Monday 7 April 2008
Old unresolved issues have re-emerged while new complicated issues have just come up to cloud the international talks on how to deal with climate change.
The controversial issues
dogged last week’s
It was the first round since
In reality the Bangkok meeting fought over substance, like how fast the world should act to curb and cope with climate change and more importantly who should bear the costs and how.
At Bangkok, the developing countries under the Group of 77 and China argued that the first and foremost issue is to get the rich countries to meet their commitment, made 16 years ago, to get finance and technology to the poorer countries, enabling them to act against climate change.
The promised help has not materialized. Developing countries say they cannot take climate action and at the same time maintain economic development without the assistance. So they wanted finance and technology to be first on the work agenda.
“It is vital to know how much funding is available for technology transfer and how to ensure the funds reach developing countries, as we have yet to see any progress on finance or technology transfer.”
A full day was spent in
Under the Kyoto Protocol, only developed countries are legally obliged to reduce their emissions, and most developing countries are fighting to keep it that way.
The Bali conference agreed that only “developed countries” (including those like the US that are not in the Kyoto Protocol) have to make a “commitment” to reduce their emissions, while developing countries have to only “take actions” on mitigation in the context of sustainable development.
The implicit threat is that
some of these developed countries will refuse to make a new commitment
(for the period after 2012) unless some developing countries join in.
The criteria of choosing which developing countries has not been clarified,
But these countries argue that’s because of their population size. Their per capita emissions are still much lower than those of the rich countries, so they should not be picked on.
But according to some delegations,
it seems that
The developing countries were very concerned that this kind of “sectoral approach” opens the door to protectionism. Firms in developing countries lack up-to-date technology or the same level of finance to upgrade, and so their products tend to be more “polluting” or to have higher carbon intensity.
If sectoral standards and targets are set, then those products that do not meet these could ultimately be blocked out or have extra duties imposed. Since many developing countries’ products are less environmentally competitive, although they may be more cost competitive, the developing countries would be at a serious disadvantage with this kind of sectoral scheme.
This, anyway, was the fear
of some delegates of what the
This was initially opposed

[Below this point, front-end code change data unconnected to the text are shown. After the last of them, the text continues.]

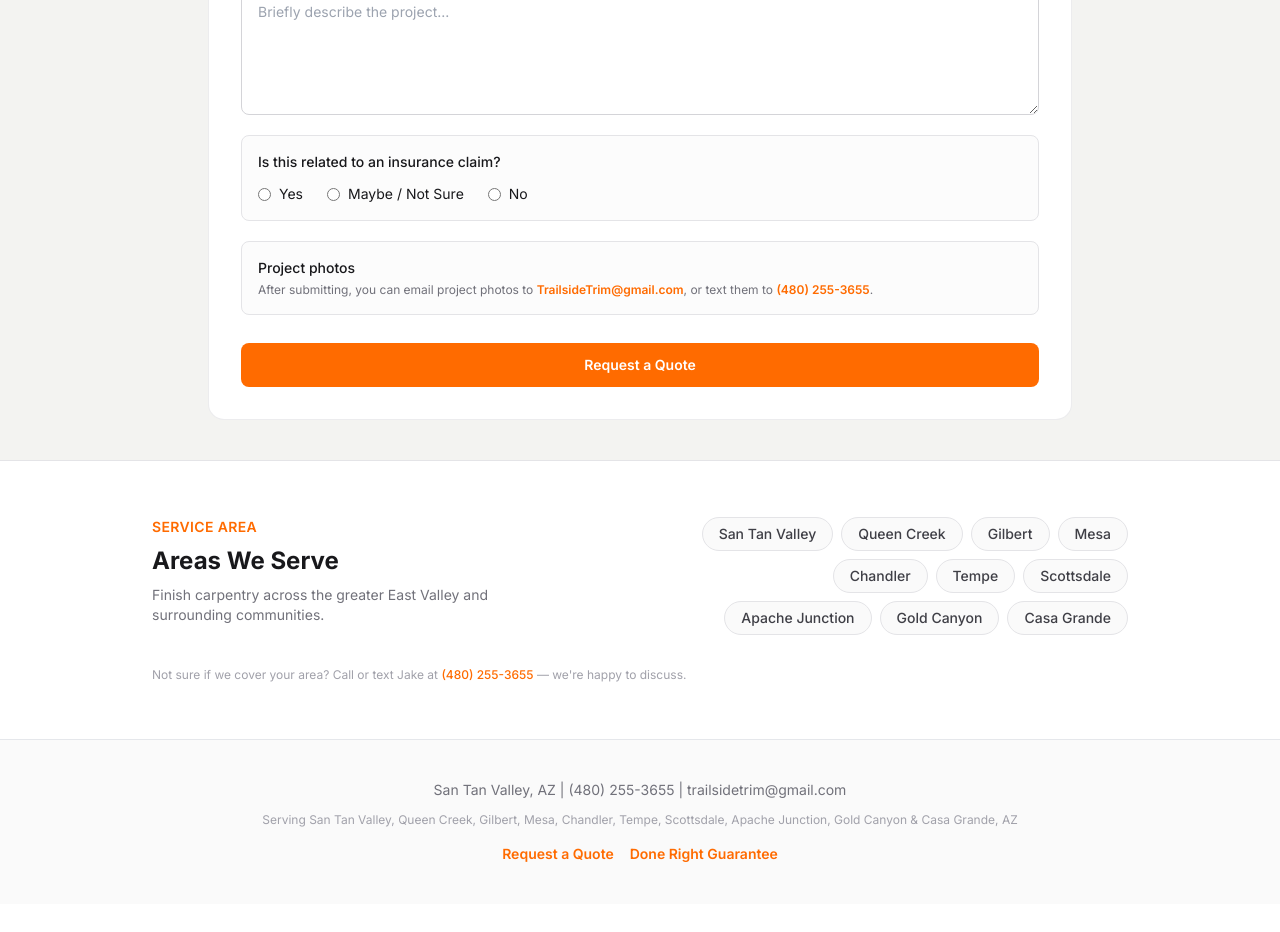
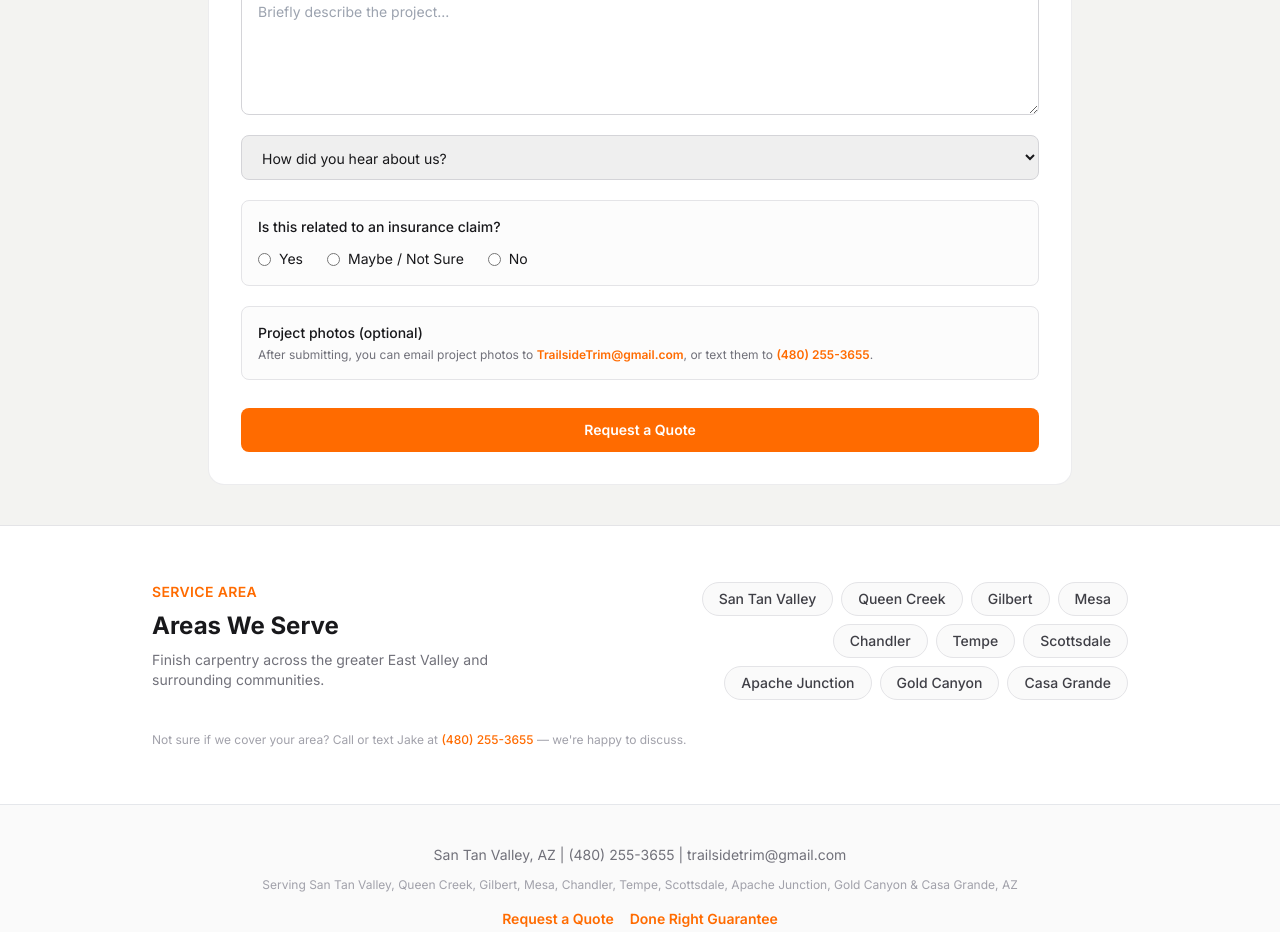
Before and after one commit to TrailsideTrim/trailside-website, a React (Vite) app: page / in a window 1280 px wide. Shown: the part 5300-6232 px from the top of the page. Before the commit the page ends 6204 px from the top, so only its background shows below. Built offline with nearby package versions, Linux system fonts and the light colour scheme.

Commit message:
"how did you hear about us?" question added to the quote form

```diff
--- a/src/components/QuoteForm.tsx
+++ b/src/components/QuoteForm.tsx
@@ -14,6 +14,7 @@ export default function QuoteForm() {
   const [submitted, setSubmitted] = useState(false);
   const [loading, setLoading] = useState(false);
   const [insuranceClaim, setInsuranceClaim] = useState("");
+  const [heardAbout, setHeardAbout] = useState("");
 
   async function handleSubmit(e: React.FormEvent<HTMLFormElement>) {
     e.preventDefault();
@@ -37,6 +38,7 @@ export default function QuoteForm() {
     if (result.success) {
       setSubmitted(true);
       setInsuranceClaim("");
+      setHeardAbout("");
       e.currentTarget.reset();
     } else {
       console.error("Form submission failed:", result);
@@ -172,6 +174,36 @@ export default function QuoteForm() {
                 className="rounded-lg border border-zinc-300 px-4 py-3 text-sm focus:outline-none focus:ring-2 focus:ring-brand-600/30 focus:border-brand-600 transition"
               />
 
+              {/* How did you hear about us */}
+              <div>
+                <select
+                  name="heardAbout"
+                  required
+                  className="w-full rounded-lg border border-zinc-300 px-4 py-3 text-sm focus:outline-none focus:ring-2 focus:ring-brand-600/30 focus:border-brand-600 transition"
+                  defaultValue=""
+                  onChange={(e) => setHeardAbout(e.target.value)}
+                >
+                  <option value="" disabled>How did you hear about us?</option>
+                  <option value="Google Search">Google Search</option>
+                  <option value="Google Maps">Google Maps</option>
+                  <option value="Word of Mouth / Referral">Word of Mouth / Referral</option>
+                  <option value="Nextdoor">Nextdoor</option>
+                  <option value="Facebook">Facebook</option>
+                  <option value="Instagram">Instagram</option>
+                  <option value="Yelp">Yelp</option>
+                  <option value="Other">Other</option>
+                </select>
+
+                {heardAbout === "Other" && (
+                  <input
+                    name="heardAboutOther"
+                    required
+                    placeholder="Please tell us how you found us..."
+                    className="mt-2 w-full rounded-lg border border-zinc-300 px-4 py-3 text-sm focus:outline-none focus:ring-2 focus:ring-brand-600/30 focus:border-brand-600 transition"
+                  />
+                )}
+              </div>
+
               {/* Insurance claim */}
               <div className="rounded-lg border border-zinc-200 bg-zinc-50/50 p-4">
                 <p className="mb-3 text-sm font-medium">
@@ -192,11 +224,9 @@ export default function QuoteForm() {
                   ))}
                 </div>
 
-                {/* Conditional follow-up questions */}
                 {showClaimFollowUp && (
                   <div className="mt-5 grid gap-4 border-t border-zinc-200 pt-5">
 
-                    {/* Prior work */}
                     <div>
                       <p className="mb-3 text-sm font-medium text-zinc-700">
                         Has any work been started or performed on this claim?
@@ -216,7 +246,6 @@ export default function QuoteForm() {
                       </div>
                     </div>
 
-                    {/* Adjuster visit */}
                     <div>
                       <p className="mb-3 text-sm font-medium text-zinc-700">
                         Has an insurance adjuster already visited the property?
@@ -242,7 +271,7 @@ export default function QuoteForm() {
 
               {/* Project photos */}
               <div className="rounded-lg border border-zinc-200 bg-zinc-50/50 p-4 text-sm text-zinc-700">
-                <p className="font-medium text-zinc-900">Project photos</p>
+                <p className="font-medium text-zinc-900">Project photos (optional)</p>
                 <p className="mt-1 text-xs text-zinc-500">
                   After submitting, you can email project photos to{" "}
                   <a
```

by developing countries, which wanted the developed countries’ commitments
to be settled first. In the end the
Three more rounds will take place this year, in June, August and December. And at least four meetings will be held in 2009.